America's National Churchill Museum welcomes researchers to access our archival and artifact collections. Though our services are most appropriate for clients with targeted subjects and in advanced stages of their projects, all inquiries are welcome. At this time we offer limited public access to our non-circulating collection as there is yet no online access to our collections database. Please see our fee schedule below for requesting images.
Researchers who seek access to books, documents, photographs, and other material maintained within the Churchill Museum itself should email our staff or may telephone (573) 592-5233. Holdings maintained within the Museum may only be accessed by permission between the hours of 10:00am and 4:30pm, Monday through Friday (except Thanksgiving, Christmas Eve, Christmas Day, New Year's Eve, and New Year's Day). It may be helpful to review our Clementine Reading Room Policy and Researcher Agreement before your research visit.
Send questions and requests to Sandra L. and Monroe E. Trout Director and Chief Curator Timothy Riley indicating what topic(s) interest you.
Complete listing of finding aids are available online on our finding aids page. We have also created a list of topics to help students looking for research ideas for National History Day and other projects.
Citations should identify items clearly, specify their file locations, and end with reference to America's National Churchill Museum.
Description, America's National Churchill Museum Archives, Collection Name, Folder, sub folder information

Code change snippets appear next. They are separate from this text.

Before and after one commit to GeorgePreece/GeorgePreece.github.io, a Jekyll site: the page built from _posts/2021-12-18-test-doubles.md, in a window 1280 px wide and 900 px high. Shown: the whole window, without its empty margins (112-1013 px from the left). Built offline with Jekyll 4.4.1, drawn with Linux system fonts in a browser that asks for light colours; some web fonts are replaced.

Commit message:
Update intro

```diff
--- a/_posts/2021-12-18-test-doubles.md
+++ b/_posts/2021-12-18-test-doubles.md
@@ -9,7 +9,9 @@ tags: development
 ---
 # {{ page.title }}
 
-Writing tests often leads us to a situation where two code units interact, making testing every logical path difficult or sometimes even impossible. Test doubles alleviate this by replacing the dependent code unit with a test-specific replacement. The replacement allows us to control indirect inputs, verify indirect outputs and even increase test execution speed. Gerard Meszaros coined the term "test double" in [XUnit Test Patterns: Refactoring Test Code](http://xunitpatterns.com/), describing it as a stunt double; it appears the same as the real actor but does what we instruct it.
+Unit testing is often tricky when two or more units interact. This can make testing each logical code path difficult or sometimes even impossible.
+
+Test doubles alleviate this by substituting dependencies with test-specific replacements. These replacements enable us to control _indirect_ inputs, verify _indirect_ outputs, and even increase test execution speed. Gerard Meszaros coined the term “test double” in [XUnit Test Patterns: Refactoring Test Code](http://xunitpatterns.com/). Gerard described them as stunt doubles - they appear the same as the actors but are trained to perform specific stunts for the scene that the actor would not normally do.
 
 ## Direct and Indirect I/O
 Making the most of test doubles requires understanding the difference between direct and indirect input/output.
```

Sample citation to the museum's collections:
Winston Churchill Stands at a podium in the Westminster College gymnasium to deliver "The Sinews of Peace", March 5, 1946. CREDIT: America's National Churchill Museum Archives, Churchill, Truman, McCluer Day Collection, Folder 07, Image 058A
The staff accepts mail or telephone requests for easily identifiable items and can order copies on the requestor's behalf. The staff, for example, can locate and copy a particular photograph or series of photographs, a particular collection if name or description is known, or even the entire contents of given files, folders or boxes. The staff generally cannot identify for mail and telephone researchers everything on a given topic.
Photocopying and other duplication services are available for fees. Fees other than those for self-service copying done on site should be paid prior to the processing of orders. Copies not carried away are sent by regular mail unless the customer requests and pays for a different service, such as overseas air mail or special courier service.
|Self-service paper copies||$.10 per page black and white (grayscale) only|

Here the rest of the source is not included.